Amherst Co., VA - The Amherst County Sheriff's Office is losing an important member of its team.
The chief deputy and first black officer to join the department hung up his badge for good this month.
Major Alfred Rose started when racial tensions were high and the KKK was gaining popularity. Four decades later, he rose through the ranks and past all odds.
From the nursing home where he's recovering from a broken hip, Rose says his career in law enforcement almost didn't happen.
"I didn't think they would hire me...and they did," Rose said from his wheelchair.
40 years have ticked by since his first murder. The victim was a nine year-old girl who had also been raped.
Back in the early 1980s, no one could dodge those racial tensions. Rose worked security when the Ku Klux Klan marched through the center of his hometown.
"That was the most tense moment, one of the most tense moments of my career," he recalled.

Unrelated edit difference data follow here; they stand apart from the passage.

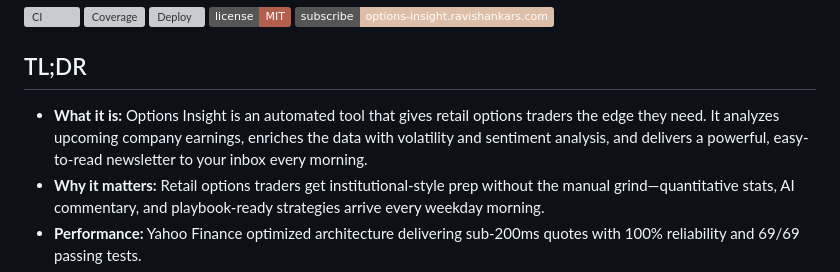
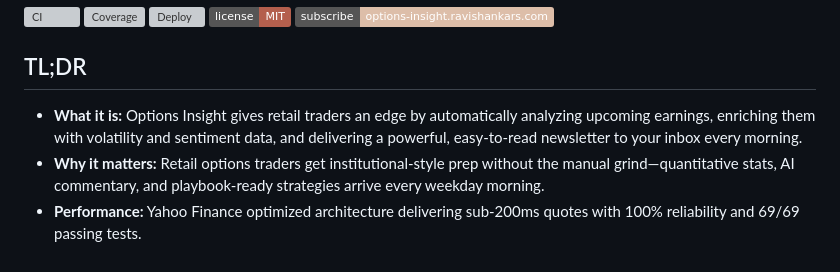
Before and after one commit to ravishan16/resend-ai-analyst, a Markdown page: README.md, the part around the change. Drawn GitHub-style; badges without logos; grey boxes are pictures that could not be loaded.

Commit message:
Updated README.md
per AI Recommendation, made it more concise and merged sentences into one.

Co-authored-by: gemini-code-assist[bot] <176961590+gemini-code-assist[bot]@users.noreply.github.com>

```diff
--- a/README.md
+++ b/README.md
@@ -19,7 +19,7 @@
 </p>
 
 ## TL;DR
-- **What it is:** Options Insight is an automated tool that gives retail options traders the edge they need. It analyzes upcoming company earnings, enriches the data with volatility and sentiment analysis, and delivers a powerful, easy-to-read newsletter to your inbox every morning.
+- **What it is:** Options Insight gives retail traders an edge by automatically analyzing upcoming earnings, enriching them with volatility and sentiment data, and delivering a powerful, easy-to-read newsletter to your inbox every morning.
 - **Why it matters:** Retail options traders get institutional-style prep without the manual grind—quantitative stats, AI commentary, and playbook-ready strategies arrive every weekday morning.
 - **Performance:** Yahoo Finance optimized architecture delivering sub-200ms quotes with 100% reliability and 69/69 passing tests.
 - **Subscribe:** Preview the latest briefing and join the list at [options-insight.ravishankars.com](https://options-insight.ravishankars.com/).
```
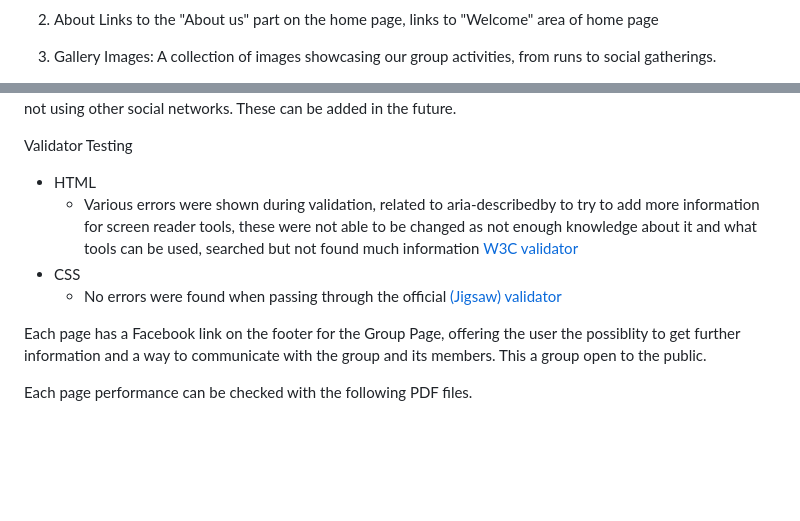
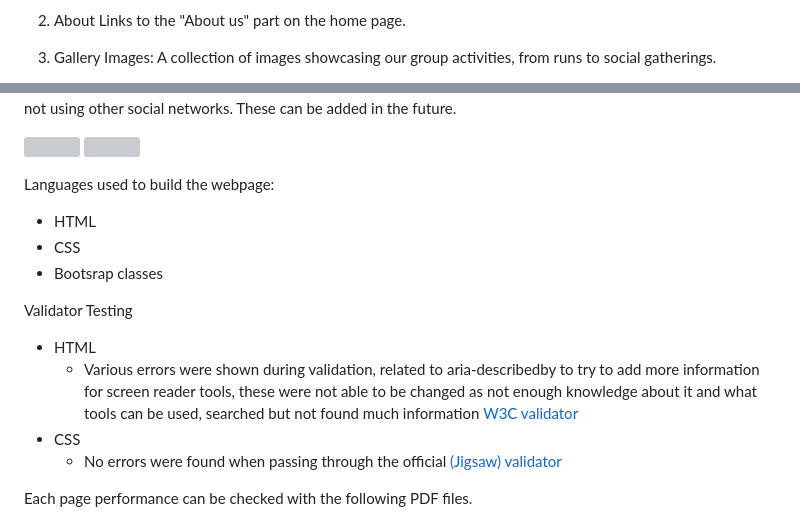
Before and after one commit to Carlos-n21/p1-vi-runners, a Markdown page: README.md, 2 parts joined by grey strips. Drawn GitHub-style; blank space fills up the shorter version; grey boxes are pictures that could not be loaded.

```diff
--- a/README.md
+++ b/README.md
@@ -45,6 +44,6 @@ Running Benefits: Short list of overall physical and mental health benefits of r
 
 2. About
-Links to the "About us" part on the home page, links to "Welcome" area of home page
+Links to the "About us" part on the home page.
 
 3. Gallery
 Images: A collection of images showcasing our group activities, from runs to social gatherings.
@@ -60,6 +59,13 @@ Contact Form: A simple form to get in touch with us for more information or to j
 
 All pages have same title, navbar and footer for consistency. Footer only has one link for Facebook as this group is not using other social networks.
 These can be added in the future.
+
+<img src="readme-files/readme-photos/navbar.png">   <img src="readme-files/readme-photos/link-to-social-facebook.png">
+
+Languages used to build the webpage:
+- HTML
+- CSS
+- Bootsrap classes
 
 Validator Testing
 
@@ -68,8 +74,6 @@ Validator Testing
 - CSS
   - No errors were found when passing through the official [(Jigsaw) validator](https://jigsaw.w3.org/css-validator/validator?uri=https%3A%2F%2Fvalidator.w3.org%2Fnu%2F%3Fdoc%3Dhttps%253A%252F%252Fcode-institute-org.github.io%252Flove-running-2.0%252Findex.html&profile=css3svg&usermedium=all&warning=1&vextwarning=&lang=en#css)
 
-
-Each page has a Facebook link on the footer for the Group Page, offering the user the possiblity to get further information and a way to communicate with the group and its members. This a group open to the public.
 
 Each page performance can be checked with the following PDF files.
 
```
Also changed, not shown: other parts of README.md (+9 -10 lines).
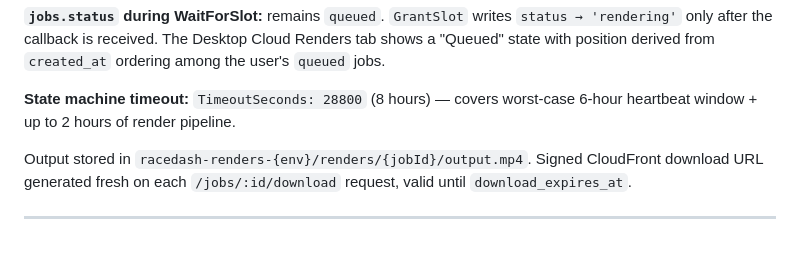
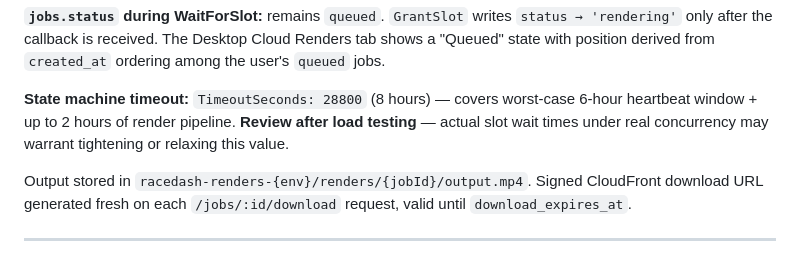
Before and after one commit to g30r93g/racedash, a Markdown page: docs/specs/2026-03-18-cloud-epic-design.md, the part around the change. Drawn GitHub-style.

Commit message:
docs: note to review state machine timeout post load testing

```diff
--- a/docs/specs/2026-03-18-cloud-epic-design.md
+++ b/docs/specs/2026-03-18-cloud-epic-design.md
@@ -278,7 +278,7 @@ If the query returns a token, call `states:SendTaskSuccess` with it. If it retur
 
 **`jobs.status` during WaitForSlot:** remains `queued`. `GrantSlot` writes `status → 'rendering'` only after the callback is received. The Desktop Cloud Renders tab shows a "Queued" state with position derived from `created_at` ordering among the user's `queued` jobs.
 
-**State machine timeout:** `TimeoutSeconds: 28800` (8 hours) — covers worst-case 6-hour heartbeat window + up to 2 hours of render pipeline.
+**State machine timeout:** `TimeoutSeconds: 28800` (8 hours) — covers worst-case 6-hour heartbeat window + up to 2 hours of render pipeline. **Review after load testing** — actual slot wait times under real concurrency may warrant tightening or relaxing this value.
 
 Output stored in `racedash-renders-{env}/renders/{jobId}/output.mp4`. Signed CloudFront download URL generated fresh on each `/jobs/:id/download` request, valid until `download_expires_at`.
 
```
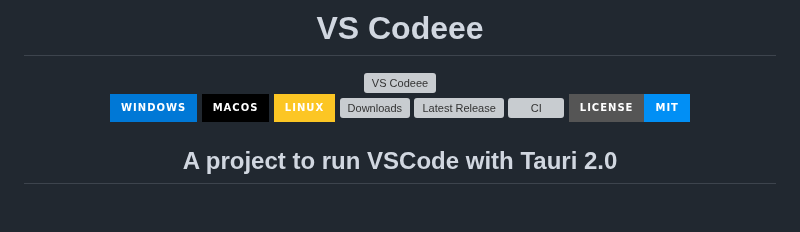
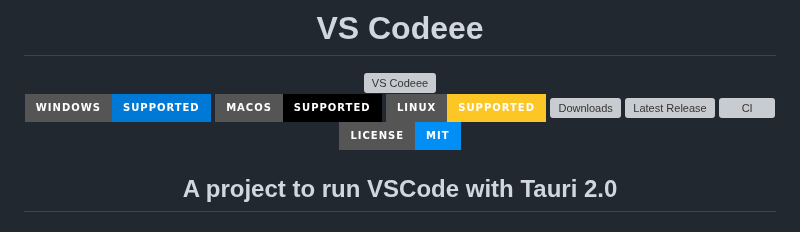
Before and after one commit to j4rviscmd/vscodeee, a Markdown page: README.md, the part around the change. Drawn GitHub-style; badges without logos; grey boxes are pictures that could not be loaded.

Commit message:
fix: restore Supported label in platform badges
Restore Supported text in Windows/macOS/Linux badge labels to match bilibili-downloader-gui style.

```diff
--- a/README.md
+++ b/README.md
@@ -4,9 +4,9 @@
 
 <img src="./docs/screenshots/workbench_frieren_background.png" alt="VS Codeee">
 
-[![Windows](https://img.shields.io/badge/Windows-0078D6?style=for-the-badge&logo=windows&logoColor=white)](https://github.com/j4rviscmd/vscodeee/releases/latest)
-[![macOS](https://img.shields.io/badge/macOS-000000?style=for-the-badge&logo=apple&logoColor=white)](https://github.com/j4rviscmd/vscodeee/releases/latest)
-[![Linux](https://img.shields.io/badge/Linux-FCC624?style=for-the-badge&logo=linux&logoColor=black)](https://github.com/j4rviscmd/vscodeee/releases/latest)
+[![Windows](https://img.shields.io/badge/Windows-Supported-0078D6?style=for-the-badge&logo=windows&logoColor=white)](https://github.com/j4rviscmd/vscodeee/releases/latest)
+[![macOS](https://img.shields.io/badge/macOS-Supported-000000?style=for-the-badge&logo=apple&logoColor=white)](https://github.com/j4rviscmd/vscodeee/releases/latest)
+[![Linux](https://img.shields.io/badge/Linux-Supported-FCC624?style=for-the-badge&logo=linux&logoColor=black)](https://github.com/j4rviscmd/vscodeee/releases/latest)
 [![Downloads](https://img.shields.io/github/downloads/j4rviscmd/vscodeee/total?style=for-the-badge&logo=github)](https://github.com/j4rviscmd/vscodeee/releases/latest)
 [![Latest Release](https://img.shields.io/github/v/release/j4rviscmd/vscodeee?style=for-the-badge&label=Latest&logo=github)](https://github.com/j4rviscmd/vscodeee/releases/latest)
 [![CI](https://img.shields.io/github/actions/workflow/status/j4rviscmd/vscodeee/ci.yml?style=for-the-badge&label=CI&logo=githubactions)](https://github.com/j4rviscmd/vscodeee/actions)
```
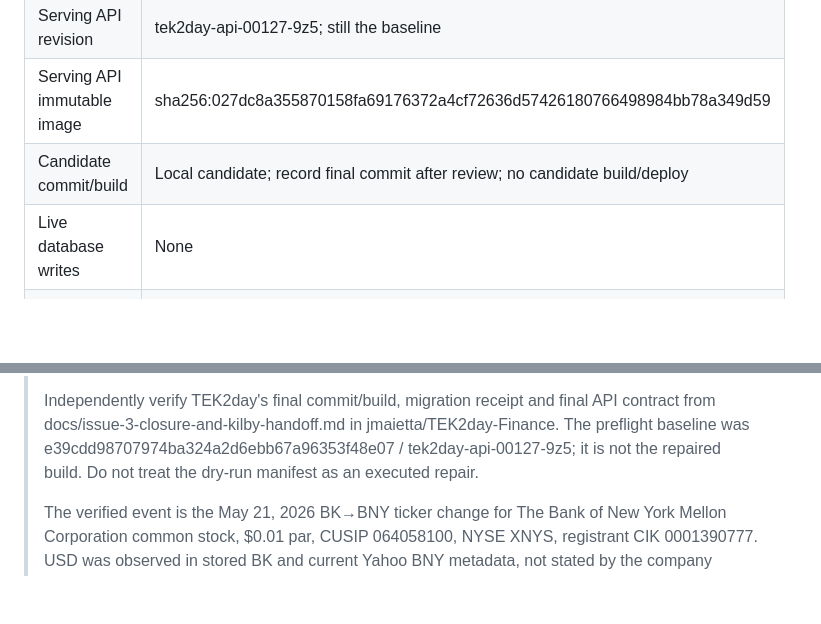
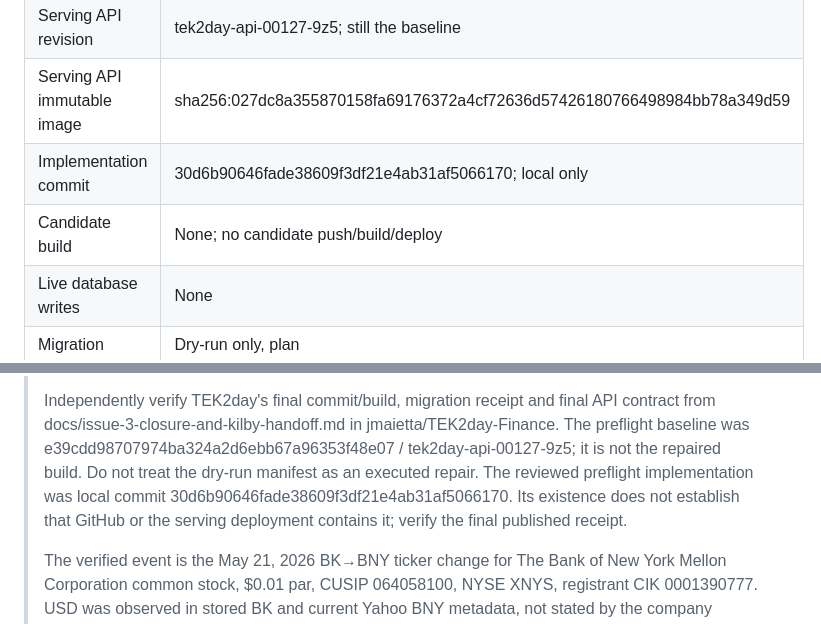
Before and after one commit to jmaietta/TEK2day-Finance, a Markdown page: docs/issue-3-closure-and-kilby-handoff.md, 2 parts joined by grey strips. Drawn GitHub-style; blank space fills up the shorter version.

Commit message:
Record the reviewed issue 3 implementation commit

```diff
--- a/docs/issue-3-closure-and-kilby-handoff.md
+++ b/docs/issue-3-closure-and-kilby-handoff.md
@@ -8,7 +8,8 @@ It must not be used as authorization to integrate or publish renamed securities.
 | GitHub source base | e39cdd98707974ba324a2d6ebb67a96353f48e07 |
 | Serving API revision | tek2day-api-00127-9z5; still the baseline |
 | Serving API immutable image | sha256:027dc8a355870158fa69176372a4cf72636d57426180766498984bb78a349d59 |
-| Candidate commit/build | Local candidate; record final commit after review; no candidate build/deploy |
+| Implementation commit | 30d6b90646fade38609f3df21e4ab31af5066170; local only |
+| Candidate build | None; no candidate push/build/deploy |
 | Live database writes | None |
 | Migration status | Dry-run only, plan 17f04fb3c5f56030356764b271a6fb860531be71915849798d30f019d2ab3bfd |
 | Live partner checks | Not performed; existing authorized Kilby path required |
@@ -54,6 +55,9 @@ replace the pending receipt entries with verified final values first.
 > jmaietta/TEK2day-Finance. The preflight baseline was
 > e39cdd98707974ba324a2d6ebb67a96353f48e07 / tek2day-api-00127-9z5; it is not the
 > repaired build. Do not treat the dry-run manifest as an executed repair.
+> The reviewed preflight implementation was local commit
+> 30d6b90646fade38609f3df21e4ab31af5066170. Its existence does not establish that
+> GitHub or the serving deployment contains it; verify the final published receipt.
 >
 > The verified event is the May 21, 2026 BK→BNY ticker change for The Bank of
 > New York Mellon Corporation common stock, $0.01 par, CUSIP 064058100, NYSE
```
Also changed, not shown: docs/issue-3-identity-preflight.md (+3 -0 lines).
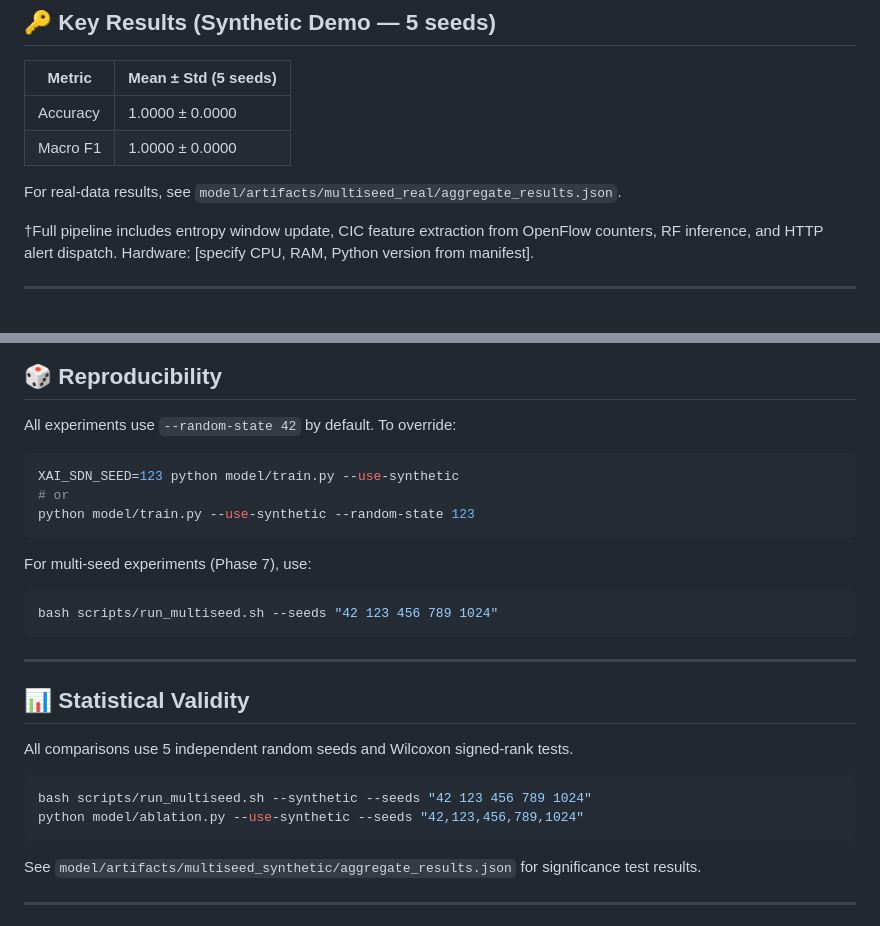
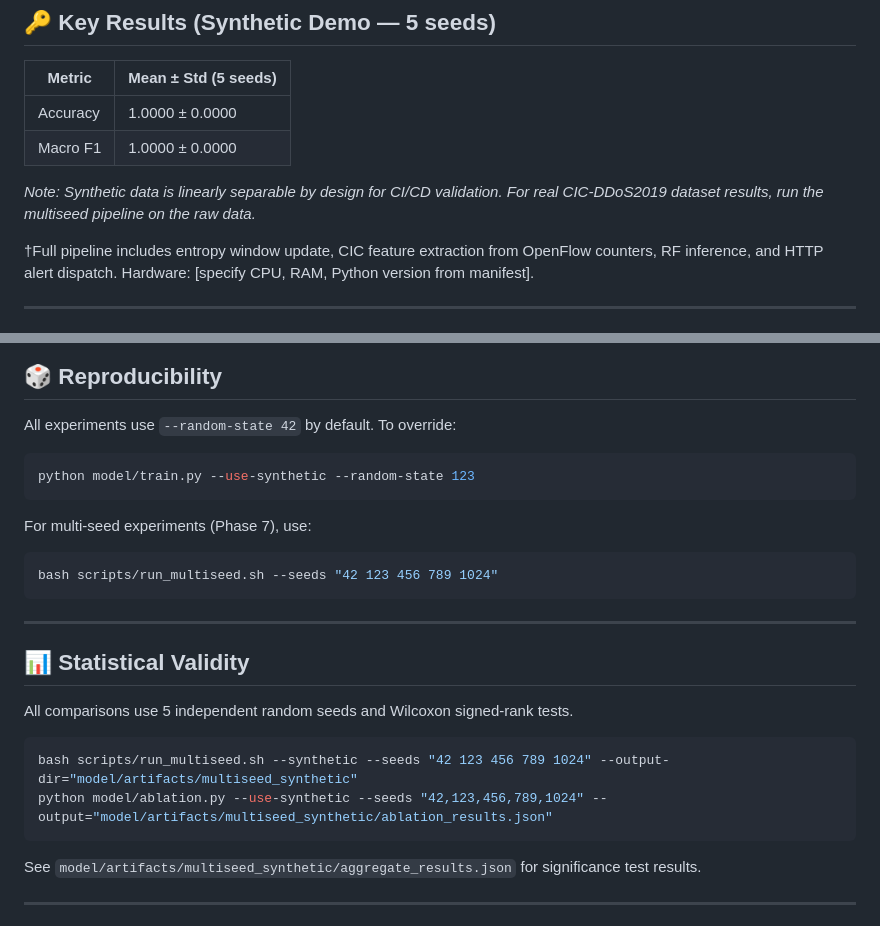
Before and after one commit to adeliusa486/XAI-SDN, a Markdown page: README.md, 2 parts joined by grey strips. Drawn GitHub-style.

Commit message:
docs: reconstruct README for publication readiness
- Fix ablation and multiseed output paths in README commands
- Delineate synthetic metrics as explicitly linear-separable CI placeholders vs real CIC-DDoS2019 data
- Remove unsupported XAI_SDN_SEED env var from docs, preferring explicit --random-state flags

````diff
--- a/README.md
+++ b/README.md
@@ -16,7 +16,7 @@
 | Accuracy | 1.0000 ± 0.0000 |
 | Macro F1 | 1.0000 ± 0.0000 |
 
-For real-data results, see `model/artifacts/multiseed_real/aggregate_results.json`.
+*Note: Synthetic data is linearly separable by design for CI/CD validation. For real CIC-DDoS2019 dataset results, run the multiseed pipeline on the raw data.*
 
 †Full pipeline includes entropy window update, CIC feature extraction from
 OpenFlow counters, RF inference, and HTTP alert dispatch. Hardware: [specify
@@ -185,8 +185,6 @@ python scripts/smoke_test.py
 
 All experiments use `--random-state 42` by default. To override:
 ```bash
-XAI_SDN_SEED=123 python model/train.py --use-synthetic
-# or
 python model/train.py --use-synthetic --random-state 123
 ```
 
@@ -201,8 +199,8 @@ bash scripts/run_multiseed.sh --seeds "42 123 456 789 1024"
 
 All comparisons use 5 independent random seeds and Wilcoxon signed-rank tests.
 ```bash
-bash scripts/run_multiseed.sh --synthetic --seeds "42 123 456 789 1024"
-python model/ablation.py --use-synthetic --seeds "42,123,456,789,1024"
+bash scripts/run_multiseed.sh --synthetic --seeds "42 123 456 789 1024" --output-dir="model/artifacts/multiseed_synthetic"
+python model/ablation.py --use-synthetic --seeds "42,123,456,789,1024" --output="model/artifacts/multiseed_synthetic/ablation_results.json"
 ```
 See `model/artifacts/multiseed_synthetic/aggregate_results.json` for significance
 test results.
````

Then, there was that white deputy, a fellow brother -- who refused to eat meals next to him. It wasn't until a search warrant erupted in gunfire that he finally acknowledged: friendship and danger should be colorblind.
"He walked out with the tray in his hands and he said, 'If we can die together or get killed together then we can eat together,'" Rose remembered.
He doesn't know what he'll do now that he's retired. He'd like something that deals with law enforcement. But only time will tell.